Examples of the Internet health alert include;
“Dr Brian Berry of the United States has found new cancer in human beings, caused by Silver Nitro Oxide. Whenever you buy recharge cards, don’t scratch with your nails, as it contains Silver Nitro Oxide coating that can cause skin cancer. Share this message with your loved ones”.
“ATTENTION. .....medical research authority of the US have found that new cancer in human beings is caused by 'Silver Nitro Oxide'. Whenever you buy recharge cards or calling cards don't scratch them with your nail as it contains 'silver nitro oxide' coating and can cause skin cancer. Copy and paste this status and spread awareness please”
However, a website; www.hoax-slayer.com, has described the health alert as bogus, saying the coating on scratch tickets (cards) is made of specialised latex inks, which are harmless.
Attempts by The Mirror to find out from the Ministry of Communications whether the government was aware of the alleged health issues associated with the scratch cards was not successful as an official referred this reporter to the National Communications Authority (NCA).
“I have also heard that the coating on the scratch cards may cause health problems but we have no information on the matter, so please speak to officials at the NCA,” the official said on phone. However, calls to the NCA were not returned.
When contacted, the Head of Corporate Communications at Airtel, Mr Donald Gwira said his company had no information on the issue, “So I cannot make any comments”.
MTN also did not have any comments on the matter, when contacted.
However, the Head of Public Relations at Globacom Ghana (Glo), Mr Ekow Quarcoo, said, “The scratchable coating on our top-up cards are neither toxic nor hazardous. The coating is a rubberised ink used for that purpose worldwide”.
In an emailed statement to The Mirror, Mr Quarcoo said all the company’s scratch-cards were produced locally (in Ghana) and the vendor who manufactures them confirms that the coating is nothing but harmless scrachable ink”.
“However, it is advisable, says our vendor, to scratch with a coin rather than with the fingernails because once scratched, the coating is just as bad as dirt and can be harmful in as far as dirt trapped in one’s fingernails is harmful. In other words, once it has been scratched off the card, the coating is as bad as any other form of dirt”.
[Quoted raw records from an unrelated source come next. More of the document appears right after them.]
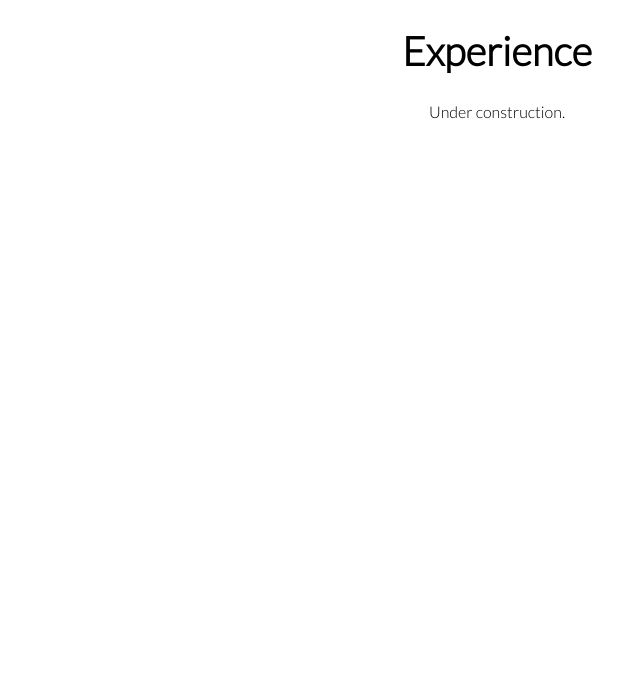
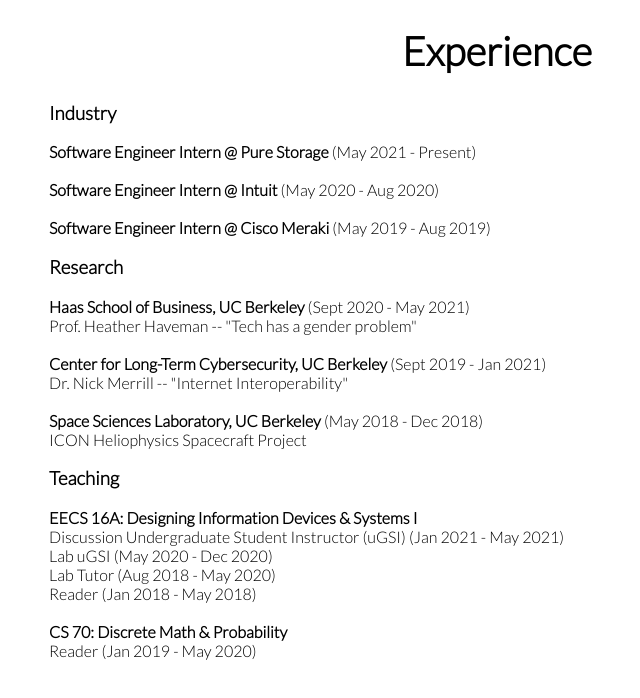
Before and after one commit to lilybhattacharjee5/showcase, a plain HTML site: page experience.html in a window 1280 px wide. Shown: the whole page, without its empty margins (143-783 px from the left). Drawn offline with Linux system fonts and the light colour scheme.

Commit message:
Cleaned up / added bare bones experience & about pages

```diff
--- a/css/index.css
+++ b/css/index.css
@@ -66,3 +66,7 @@
 #about:hover {
 	background-color: #e1dae6;
 }
+
+#text {
+	text-align: left;
+}
--- a/experience.html
+++ b/experience.html
@@ -13,8 +13,54 @@
 	</head>
 	<body class="content">
 		<h1 id="title">Experience</h1>
-		<div id="summary">
-			Under construction.
+		<div id="text">
+			<h3>Industry</h3>
+				<b>Software Engineer Intern @ Pure Storage</b> (May 2021 - Present)
+
+				<br />
+				<br />
+
+				<b>Software Engineer Intern @ Intuit</b> (May 2020 - Aug 2020)
+
+				<br />
+				<br />
+
+				<b>Software Engineer Intern @ Cisco Meraki</b> (May 2019 - Aug 2019)
+			<h3>Research</h3>
+				<b>Haas School of Business, UC Berkeley</b> (Sept 2020 - May 2021)
+				<br />
+				Prof. Heather Haveman -- "Tech has a gender problem"
+
+				<br />
+				<br />
+
+				<b>Center for Long-Term Cybersecurity, UC Berkeley</b> (Sept 2019 - Jan 2021)
+				<br />
+				Dr. Nick Merrill -- "Internet Interoperability"
+
+				<br />
+				<br />
+
+				<b>Space Sciences Laboratory, UC Berkeley</b> (May 2018 - Dec 2018)
+				<br />
+				ICON Heliophysics Spacecraft Project
+			<h3>Teaching</h3>
+				<b>EECS 16A: Designing Information Devices & Systems I</b>
+				<br />
+				Discussion Undergraduate Student Instructor (uGSI) (Jan 2021 - May 2021)
+				<br />
+				Lab uGSI (May 2020 - Dec 2020)
+				<br />
+				Lab Tutor (Aug 2018 - May 2020)
+				<br />
+				Reader (Jan 2018 - May 2018)
+
+				<br />
+				<br />
+
+				<b>CS 70: Discrete Math & Probability</b>
+				<br />
+				Reader (Jan 2019 - May 2020)
 		</div>
 	</body>
 </html>
```
Also changed, not shown: about.html (+7 -2 lines), posts/05_21_2021.html (+1 -1 lines).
In that context, he said, it was simply not hygienic to scratch with the fingernails and people are advised to desist from doing so.
Written by By William A. Asiedu